• Problem requirements
In the material below, find each line with the word "再按实际名称修改" and copy it.

• Material for this exercise

★ ★ ★ ★

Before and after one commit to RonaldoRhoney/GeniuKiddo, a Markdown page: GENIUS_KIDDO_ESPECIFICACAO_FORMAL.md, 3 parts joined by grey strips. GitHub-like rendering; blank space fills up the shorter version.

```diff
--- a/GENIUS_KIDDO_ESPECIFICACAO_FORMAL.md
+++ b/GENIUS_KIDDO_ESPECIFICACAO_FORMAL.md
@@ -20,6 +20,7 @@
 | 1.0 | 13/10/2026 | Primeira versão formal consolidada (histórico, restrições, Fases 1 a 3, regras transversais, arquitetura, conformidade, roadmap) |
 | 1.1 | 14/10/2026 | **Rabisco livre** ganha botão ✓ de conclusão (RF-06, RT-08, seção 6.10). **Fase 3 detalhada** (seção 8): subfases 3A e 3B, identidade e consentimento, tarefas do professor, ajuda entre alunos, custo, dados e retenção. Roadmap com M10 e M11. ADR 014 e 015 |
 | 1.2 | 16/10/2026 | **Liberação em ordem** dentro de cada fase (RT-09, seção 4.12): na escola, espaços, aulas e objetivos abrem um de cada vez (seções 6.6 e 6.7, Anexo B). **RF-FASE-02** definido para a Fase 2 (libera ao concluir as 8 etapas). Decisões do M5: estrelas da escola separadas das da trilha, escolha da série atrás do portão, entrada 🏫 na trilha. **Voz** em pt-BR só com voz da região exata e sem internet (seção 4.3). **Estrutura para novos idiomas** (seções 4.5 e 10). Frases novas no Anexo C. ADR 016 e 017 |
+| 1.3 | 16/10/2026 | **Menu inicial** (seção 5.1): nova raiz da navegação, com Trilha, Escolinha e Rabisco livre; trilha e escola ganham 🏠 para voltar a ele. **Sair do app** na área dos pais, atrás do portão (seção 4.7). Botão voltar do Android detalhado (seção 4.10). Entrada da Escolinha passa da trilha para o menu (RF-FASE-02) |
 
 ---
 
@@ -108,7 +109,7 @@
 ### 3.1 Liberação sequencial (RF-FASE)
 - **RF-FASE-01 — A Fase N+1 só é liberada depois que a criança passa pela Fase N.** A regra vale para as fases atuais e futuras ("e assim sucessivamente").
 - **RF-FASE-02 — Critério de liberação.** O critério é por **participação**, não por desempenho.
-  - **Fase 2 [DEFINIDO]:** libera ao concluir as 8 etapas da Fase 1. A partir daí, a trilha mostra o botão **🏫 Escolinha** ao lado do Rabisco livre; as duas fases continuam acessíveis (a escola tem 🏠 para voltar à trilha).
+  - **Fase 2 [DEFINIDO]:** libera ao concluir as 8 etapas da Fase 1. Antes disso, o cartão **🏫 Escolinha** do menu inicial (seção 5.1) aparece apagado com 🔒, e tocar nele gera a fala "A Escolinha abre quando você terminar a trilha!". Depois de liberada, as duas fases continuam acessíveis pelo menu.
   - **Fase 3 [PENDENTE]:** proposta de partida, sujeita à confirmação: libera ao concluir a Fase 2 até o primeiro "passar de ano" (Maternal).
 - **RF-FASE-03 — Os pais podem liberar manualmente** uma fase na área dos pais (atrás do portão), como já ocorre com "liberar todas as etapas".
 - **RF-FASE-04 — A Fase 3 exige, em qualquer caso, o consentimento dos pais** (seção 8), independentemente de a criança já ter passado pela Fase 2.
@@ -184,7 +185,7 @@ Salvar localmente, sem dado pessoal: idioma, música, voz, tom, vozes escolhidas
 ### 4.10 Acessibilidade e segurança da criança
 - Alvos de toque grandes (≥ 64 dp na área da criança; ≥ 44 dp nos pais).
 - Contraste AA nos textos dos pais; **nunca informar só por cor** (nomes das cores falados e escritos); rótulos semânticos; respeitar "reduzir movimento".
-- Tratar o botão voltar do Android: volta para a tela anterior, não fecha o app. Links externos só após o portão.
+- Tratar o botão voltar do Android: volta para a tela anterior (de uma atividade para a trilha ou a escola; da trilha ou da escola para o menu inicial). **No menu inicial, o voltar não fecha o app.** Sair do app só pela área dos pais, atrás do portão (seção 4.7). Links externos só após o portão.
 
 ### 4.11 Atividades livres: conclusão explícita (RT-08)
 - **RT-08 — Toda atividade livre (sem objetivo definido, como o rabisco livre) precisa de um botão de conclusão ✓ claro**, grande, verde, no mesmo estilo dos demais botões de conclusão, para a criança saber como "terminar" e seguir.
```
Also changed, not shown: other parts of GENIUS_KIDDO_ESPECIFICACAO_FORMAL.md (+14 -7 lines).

★ ★ ★ ★

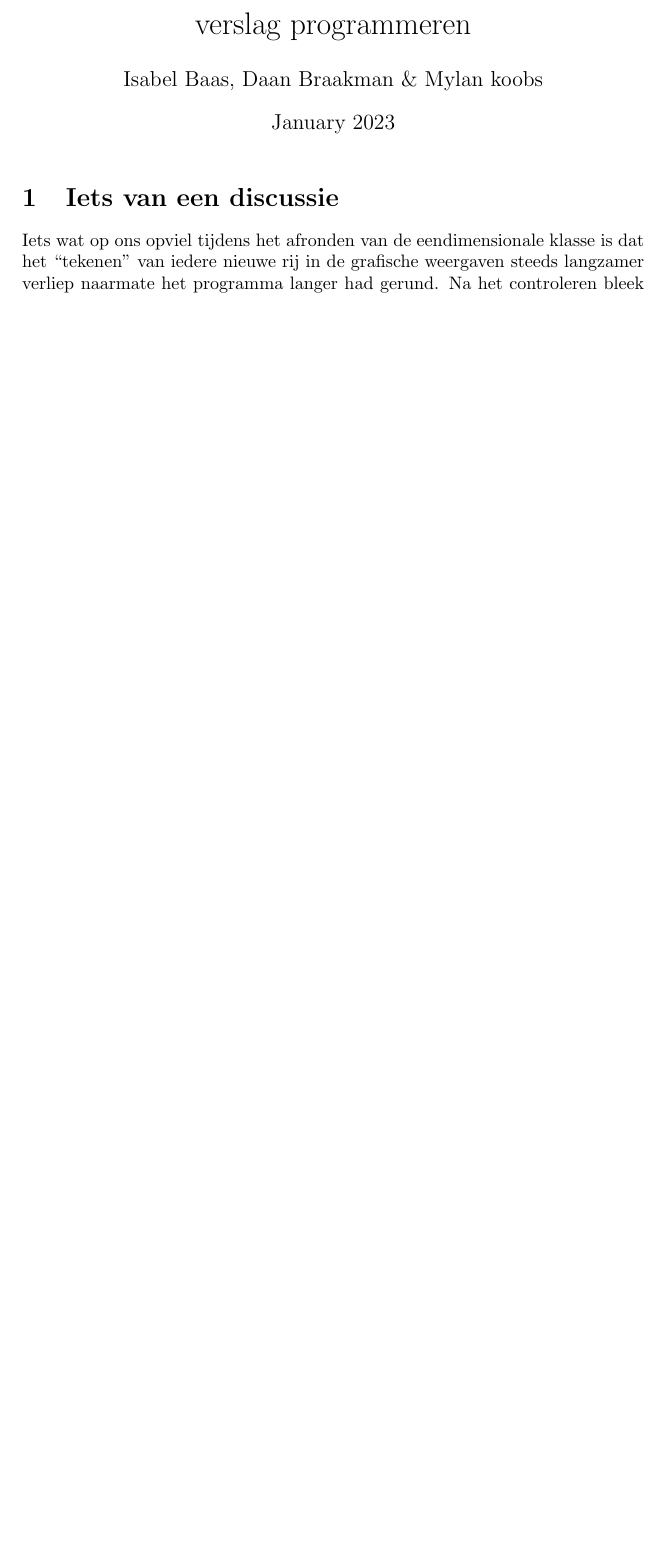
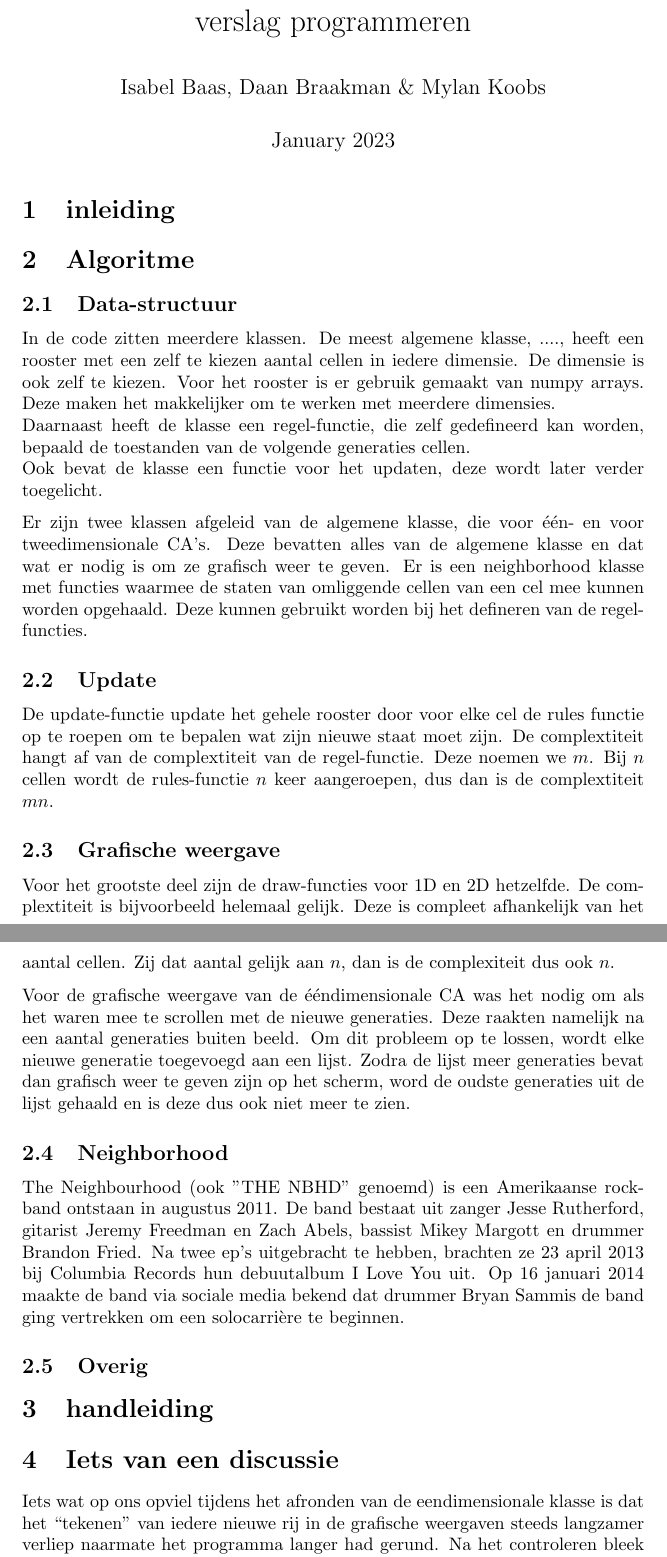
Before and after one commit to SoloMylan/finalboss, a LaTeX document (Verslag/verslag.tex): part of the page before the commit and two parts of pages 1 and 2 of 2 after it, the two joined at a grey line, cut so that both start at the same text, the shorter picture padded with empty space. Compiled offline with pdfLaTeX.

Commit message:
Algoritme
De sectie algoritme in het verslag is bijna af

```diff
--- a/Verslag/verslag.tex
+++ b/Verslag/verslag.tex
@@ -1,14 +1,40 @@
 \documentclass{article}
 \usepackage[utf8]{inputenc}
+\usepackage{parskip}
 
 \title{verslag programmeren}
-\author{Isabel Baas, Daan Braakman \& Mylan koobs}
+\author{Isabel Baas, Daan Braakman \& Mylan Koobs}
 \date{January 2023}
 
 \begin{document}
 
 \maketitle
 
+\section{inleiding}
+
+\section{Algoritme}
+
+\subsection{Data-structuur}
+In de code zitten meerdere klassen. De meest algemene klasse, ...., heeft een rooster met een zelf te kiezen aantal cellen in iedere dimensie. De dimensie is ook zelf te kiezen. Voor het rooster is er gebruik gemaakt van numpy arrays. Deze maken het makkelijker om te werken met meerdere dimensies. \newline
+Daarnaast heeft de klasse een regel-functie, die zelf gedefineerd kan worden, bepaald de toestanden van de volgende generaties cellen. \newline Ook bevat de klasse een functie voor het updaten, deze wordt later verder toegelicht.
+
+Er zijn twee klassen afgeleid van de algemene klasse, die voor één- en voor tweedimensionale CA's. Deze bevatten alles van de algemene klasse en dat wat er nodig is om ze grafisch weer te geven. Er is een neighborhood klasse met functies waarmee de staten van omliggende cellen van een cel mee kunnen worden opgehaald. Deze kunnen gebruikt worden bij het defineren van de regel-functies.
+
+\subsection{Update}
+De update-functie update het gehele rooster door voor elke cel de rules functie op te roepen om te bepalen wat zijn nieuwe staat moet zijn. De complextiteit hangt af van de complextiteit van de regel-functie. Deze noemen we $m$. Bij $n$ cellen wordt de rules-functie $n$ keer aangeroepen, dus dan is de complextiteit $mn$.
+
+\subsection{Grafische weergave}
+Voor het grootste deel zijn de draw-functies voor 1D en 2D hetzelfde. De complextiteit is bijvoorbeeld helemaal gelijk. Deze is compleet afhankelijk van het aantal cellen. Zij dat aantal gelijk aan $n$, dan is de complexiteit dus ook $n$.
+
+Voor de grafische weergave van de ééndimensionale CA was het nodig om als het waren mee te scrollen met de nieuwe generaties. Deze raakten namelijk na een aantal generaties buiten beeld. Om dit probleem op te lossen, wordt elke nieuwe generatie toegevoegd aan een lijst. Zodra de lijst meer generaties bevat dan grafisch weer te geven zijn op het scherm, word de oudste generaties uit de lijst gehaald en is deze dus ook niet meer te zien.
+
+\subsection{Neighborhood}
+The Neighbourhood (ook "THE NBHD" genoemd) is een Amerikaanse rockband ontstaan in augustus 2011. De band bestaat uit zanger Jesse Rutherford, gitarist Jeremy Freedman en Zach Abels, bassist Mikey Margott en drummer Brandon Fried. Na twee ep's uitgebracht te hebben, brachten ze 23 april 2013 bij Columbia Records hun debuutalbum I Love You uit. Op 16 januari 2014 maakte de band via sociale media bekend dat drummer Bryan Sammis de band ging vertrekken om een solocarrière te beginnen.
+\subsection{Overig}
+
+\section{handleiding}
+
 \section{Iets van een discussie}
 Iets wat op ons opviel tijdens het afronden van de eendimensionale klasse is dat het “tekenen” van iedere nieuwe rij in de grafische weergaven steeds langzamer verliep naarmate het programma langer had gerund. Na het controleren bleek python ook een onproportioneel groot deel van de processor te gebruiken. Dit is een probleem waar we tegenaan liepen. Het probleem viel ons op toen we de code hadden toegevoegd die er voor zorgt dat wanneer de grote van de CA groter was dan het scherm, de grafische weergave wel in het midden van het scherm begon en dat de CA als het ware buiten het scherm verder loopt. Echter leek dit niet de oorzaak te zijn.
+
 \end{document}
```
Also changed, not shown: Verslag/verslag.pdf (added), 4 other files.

★ ★ ★ ★

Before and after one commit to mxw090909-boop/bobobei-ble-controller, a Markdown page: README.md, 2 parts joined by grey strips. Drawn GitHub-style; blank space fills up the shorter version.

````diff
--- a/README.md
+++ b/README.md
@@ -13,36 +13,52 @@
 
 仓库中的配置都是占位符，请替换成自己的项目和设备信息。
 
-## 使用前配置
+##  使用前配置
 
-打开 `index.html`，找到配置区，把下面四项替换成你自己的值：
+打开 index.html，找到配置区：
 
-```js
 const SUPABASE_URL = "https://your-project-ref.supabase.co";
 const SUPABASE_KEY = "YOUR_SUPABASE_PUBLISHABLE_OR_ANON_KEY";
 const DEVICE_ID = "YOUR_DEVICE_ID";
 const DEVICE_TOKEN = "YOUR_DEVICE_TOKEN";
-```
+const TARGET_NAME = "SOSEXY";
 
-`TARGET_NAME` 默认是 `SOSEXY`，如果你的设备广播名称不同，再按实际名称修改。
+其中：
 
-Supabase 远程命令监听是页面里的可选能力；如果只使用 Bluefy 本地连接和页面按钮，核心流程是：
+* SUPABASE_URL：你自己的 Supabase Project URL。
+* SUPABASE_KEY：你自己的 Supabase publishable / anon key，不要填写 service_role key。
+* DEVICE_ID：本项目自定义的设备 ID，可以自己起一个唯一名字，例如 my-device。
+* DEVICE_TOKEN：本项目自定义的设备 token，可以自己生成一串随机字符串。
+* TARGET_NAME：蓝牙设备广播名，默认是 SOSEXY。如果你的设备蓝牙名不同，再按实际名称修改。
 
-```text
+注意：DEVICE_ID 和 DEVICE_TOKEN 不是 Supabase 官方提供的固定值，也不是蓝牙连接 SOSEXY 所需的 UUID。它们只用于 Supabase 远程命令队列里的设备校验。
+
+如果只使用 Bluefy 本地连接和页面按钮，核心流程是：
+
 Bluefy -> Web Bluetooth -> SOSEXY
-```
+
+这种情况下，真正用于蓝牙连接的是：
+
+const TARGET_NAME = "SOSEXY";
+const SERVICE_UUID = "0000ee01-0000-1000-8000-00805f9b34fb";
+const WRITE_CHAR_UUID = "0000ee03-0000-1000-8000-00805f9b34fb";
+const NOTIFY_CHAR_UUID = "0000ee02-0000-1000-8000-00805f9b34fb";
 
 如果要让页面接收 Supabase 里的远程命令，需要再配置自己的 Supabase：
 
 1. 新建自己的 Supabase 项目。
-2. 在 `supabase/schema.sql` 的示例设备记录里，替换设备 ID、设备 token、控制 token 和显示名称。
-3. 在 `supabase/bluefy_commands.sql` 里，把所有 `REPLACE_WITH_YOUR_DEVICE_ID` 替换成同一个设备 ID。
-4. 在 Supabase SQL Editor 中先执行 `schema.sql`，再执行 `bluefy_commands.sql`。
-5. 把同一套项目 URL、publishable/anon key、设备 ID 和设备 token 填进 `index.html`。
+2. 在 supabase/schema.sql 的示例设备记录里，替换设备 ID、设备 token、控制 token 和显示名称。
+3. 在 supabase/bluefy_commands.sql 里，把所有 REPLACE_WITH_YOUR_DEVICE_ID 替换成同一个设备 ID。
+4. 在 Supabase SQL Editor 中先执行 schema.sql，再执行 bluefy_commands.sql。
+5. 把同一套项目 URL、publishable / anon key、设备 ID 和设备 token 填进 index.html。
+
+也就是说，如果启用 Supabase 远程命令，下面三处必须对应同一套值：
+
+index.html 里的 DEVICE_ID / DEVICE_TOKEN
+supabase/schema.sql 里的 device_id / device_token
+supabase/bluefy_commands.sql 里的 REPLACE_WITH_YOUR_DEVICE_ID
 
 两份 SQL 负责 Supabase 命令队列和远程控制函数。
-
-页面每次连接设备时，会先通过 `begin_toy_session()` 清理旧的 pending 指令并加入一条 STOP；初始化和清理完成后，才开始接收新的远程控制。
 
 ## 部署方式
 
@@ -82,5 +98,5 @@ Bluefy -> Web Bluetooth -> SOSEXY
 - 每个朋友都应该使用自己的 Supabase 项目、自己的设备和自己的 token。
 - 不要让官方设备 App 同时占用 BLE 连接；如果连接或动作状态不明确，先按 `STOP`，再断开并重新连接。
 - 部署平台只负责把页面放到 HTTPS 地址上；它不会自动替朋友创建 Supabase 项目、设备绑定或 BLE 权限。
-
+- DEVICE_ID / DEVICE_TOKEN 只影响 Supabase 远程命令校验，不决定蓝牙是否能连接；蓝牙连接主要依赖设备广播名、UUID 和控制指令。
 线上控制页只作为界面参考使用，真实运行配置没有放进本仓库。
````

★ ★ ★ ★

• Solution for this exercise
-`TARGET_NAME` 默认是 `SOSEXY`，如果你的设备广播名称不同，再按实际名称修改。
+* TARGET_NAME：蓝牙设备广播名，默认是 SOSEXY。如果你的设备蓝牙名不同，再按实际名称修改。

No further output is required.